● **Task requirements**:
Word for word, reproduce all entries below, leaving every picture out.

● **Records provided**:
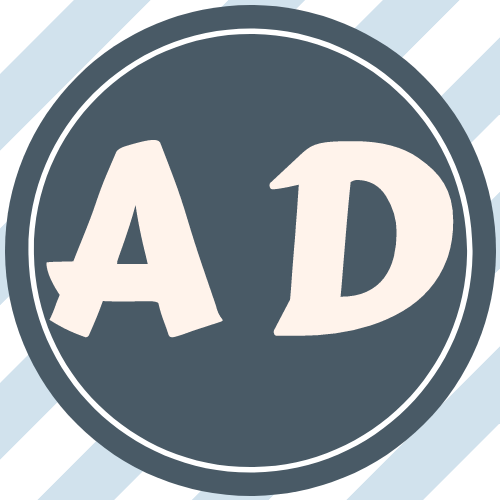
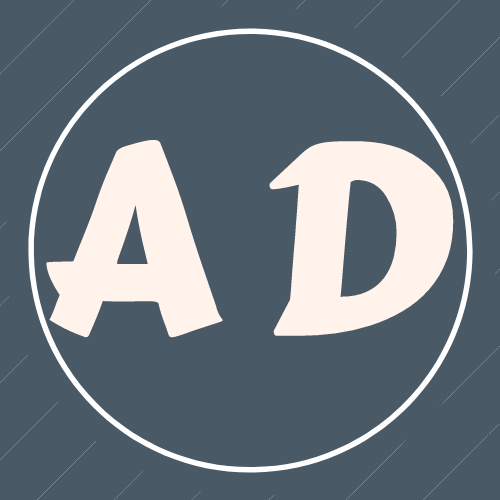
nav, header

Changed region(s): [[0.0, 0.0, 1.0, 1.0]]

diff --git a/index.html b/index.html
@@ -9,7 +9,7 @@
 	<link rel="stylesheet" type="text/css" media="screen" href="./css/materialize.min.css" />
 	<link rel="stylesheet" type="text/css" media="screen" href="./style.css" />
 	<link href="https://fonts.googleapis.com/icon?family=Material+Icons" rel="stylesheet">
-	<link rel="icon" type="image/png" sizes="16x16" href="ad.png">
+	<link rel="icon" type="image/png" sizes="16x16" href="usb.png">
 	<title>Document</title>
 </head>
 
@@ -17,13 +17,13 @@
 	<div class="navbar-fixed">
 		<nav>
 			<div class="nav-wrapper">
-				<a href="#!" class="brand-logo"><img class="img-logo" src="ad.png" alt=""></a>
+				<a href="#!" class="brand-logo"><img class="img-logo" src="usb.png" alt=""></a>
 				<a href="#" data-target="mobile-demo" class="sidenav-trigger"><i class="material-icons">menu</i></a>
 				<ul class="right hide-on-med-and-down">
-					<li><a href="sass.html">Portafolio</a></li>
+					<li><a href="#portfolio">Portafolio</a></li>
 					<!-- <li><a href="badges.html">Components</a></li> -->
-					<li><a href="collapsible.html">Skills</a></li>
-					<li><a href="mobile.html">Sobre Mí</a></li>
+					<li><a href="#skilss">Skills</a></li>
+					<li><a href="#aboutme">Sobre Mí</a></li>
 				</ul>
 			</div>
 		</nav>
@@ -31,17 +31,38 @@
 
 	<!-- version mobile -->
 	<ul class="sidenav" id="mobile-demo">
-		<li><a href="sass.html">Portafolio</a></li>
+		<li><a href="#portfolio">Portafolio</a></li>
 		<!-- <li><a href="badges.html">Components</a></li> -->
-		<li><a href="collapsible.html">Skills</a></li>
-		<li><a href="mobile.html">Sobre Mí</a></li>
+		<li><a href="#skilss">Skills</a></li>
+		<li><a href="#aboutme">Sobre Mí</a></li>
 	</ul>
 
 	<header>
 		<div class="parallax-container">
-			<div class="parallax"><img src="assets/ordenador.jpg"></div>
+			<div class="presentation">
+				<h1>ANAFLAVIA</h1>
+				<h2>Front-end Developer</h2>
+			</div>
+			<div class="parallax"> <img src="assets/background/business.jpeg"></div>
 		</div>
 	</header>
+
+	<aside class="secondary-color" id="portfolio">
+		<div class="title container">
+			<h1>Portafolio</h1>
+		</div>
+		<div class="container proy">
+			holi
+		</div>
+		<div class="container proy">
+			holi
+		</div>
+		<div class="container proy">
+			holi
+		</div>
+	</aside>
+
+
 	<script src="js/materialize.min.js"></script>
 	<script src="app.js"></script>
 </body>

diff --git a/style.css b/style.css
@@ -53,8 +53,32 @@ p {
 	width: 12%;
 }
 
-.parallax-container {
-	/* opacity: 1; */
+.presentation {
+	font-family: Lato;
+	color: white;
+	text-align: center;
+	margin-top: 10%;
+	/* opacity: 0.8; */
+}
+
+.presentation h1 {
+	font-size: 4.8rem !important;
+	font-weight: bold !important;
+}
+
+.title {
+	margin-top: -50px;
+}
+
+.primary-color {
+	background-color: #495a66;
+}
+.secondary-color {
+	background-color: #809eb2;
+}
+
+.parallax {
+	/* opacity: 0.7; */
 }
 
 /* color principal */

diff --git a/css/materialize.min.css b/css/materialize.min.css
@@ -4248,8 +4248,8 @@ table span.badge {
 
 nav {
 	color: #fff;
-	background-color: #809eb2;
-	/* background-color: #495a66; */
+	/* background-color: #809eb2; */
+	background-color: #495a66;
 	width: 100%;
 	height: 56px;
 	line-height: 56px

● **Task answer**:
nav, header

Changed region(s): [[0.0, 0.0, 1.0, 1.0]]

diff --git a/index.html b/index.html
@@ -9,7 +9,7 @@
 	<link rel="stylesheet" type="text/css" media="screen" href="./css/materialize.min.css" />
 	<link rel="stylesheet" type="text/css" media="screen" href="./style.css" />
 	<link href="https://fonts.googleapis.com/icon?family=Material+Icons" rel="stylesheet">
-	<link rel="icon" type="image/png" sizes="16x16" href="ad.png">
+	<link rel="icon" type="image/png" sizes="16x16" href="usb.png">
 	<title>Document</title>
 </head>
 
@@ -17,13 +17,13 @@
 	<div class="navbar-fixed">
 		<nav>
 			<div class="nav-wrapper">
-				<a href="#!" class="brand-logo"><img class="img-logo" src="ad.png" alt=""></a>
+				<a href="#!" class="brand-logo"><img class="img-logo" src="usb.png" alt=""></a>
 				<a href="#" data-target="mobile-demo" class="sidenav-trigger"><i class="material-icons">menu</i></a>
 				<ul class="right hide-on-med-and-down">
-					<li><a href="sass.html">Portafolio</a></li>
+					<li><a href="#portfolio">Portafolio</a></li>
 					<!-- <li><a href="badges.html">Components</a></li> -->
-					<li><a href="collapsible.html">Skills</a></li>
-					<li><a href="mobile.html">Sobre Mí</a></li>
+					<li><a href="#skilss">Skills</a></li>
+					<li><a href="#aboutme">Sobre Mí</a></li>
 				</ul>
 			</div>
 		</nav>
@@ -31,17 +31,38 @@
 
 	<!-- version mobile -->
 	<ul class="sidenav" id="mobile-demo">
-		<li><a href="sass.html">Portafolio</a></li>
+		<li><a href="#portfolio">Portafolio</a></li>
 		<!-- <li><a href="badges.html">Components</a></li> -->
-		<li><a href="collapsible.html">Skills</a></li>
-		<li><a href="mobile.html">Sobre Mí</a></li>
+		<li><a href="#skilss">Skills</a></li>
+		<li><a href="#aboutme">Sobre Mí</a></li>
 	</ul>
 
 	<header>
 		<div class="parallax-container">
-			<div class="parallax"><img src="assets/ordenador.jpg"></div>
+			<div class="presentation">
+				<h1>ANAFLAVIA</h1>
+				<h2>Front-end Developer</h2>
+			</div>
+			<div class="parallax"> <img src="assets/background/business.jpeg"></div>
 		</div>
 	</header>
+
+	<aside class="secondary-color" id="portfolio">
+		<div class="title container">
+			<h1>Portafolio</h1>
+		</div>
+		<div class="container proy">
+			holi
+		</div>
+		<div class="container proy">
+			holi
+		</div>
+		<div class="container proy">
+			holi
+		</div>
+	</aside>
+
+
 	<script src="js/materialize.min.js"></script>
 	<script src="app.js"></script>
 </body>

diff --git a/style.css b/style.css
@@ -53,8 +53,32 @@ p {
 	width: 12%;
 }
 
-.parallax-container {
-	/* opacity: 1; */
+.presentation {
+	font-family: Lato;
+	color: white;
+	text-align: center;
+	margin-top: 10%;
+	/* opacity: 0.8; */
+}
+
+.presentation h1 {
+	font-size: 4.8rem !important;
+	font-weight: bold !important;
+}
+
+.title {
+	margin-top: -50px;
+}
+
+.primary-color {
+	background-color: #495a66;
+}
+.secondary-color {
+	background-color: #809eb2;
+}
+
+.parallax {
+	/* opacity: 0.7; */
 }
 
 /* color principal */

diff --git a/css/materialize.min.css b/css/materialize.min.css
@@ -4248,8 +4248,8 @@ table span.badge {
 
 nav {
 	color: #fff;
-	background-color: #809eb2;
-	/* background-color: #495a66; */
+	/* background-color: #809eb2; */
+	background-color: #495a66;
 	width: 100%;
 	height: 56px;
 	line-height: 56px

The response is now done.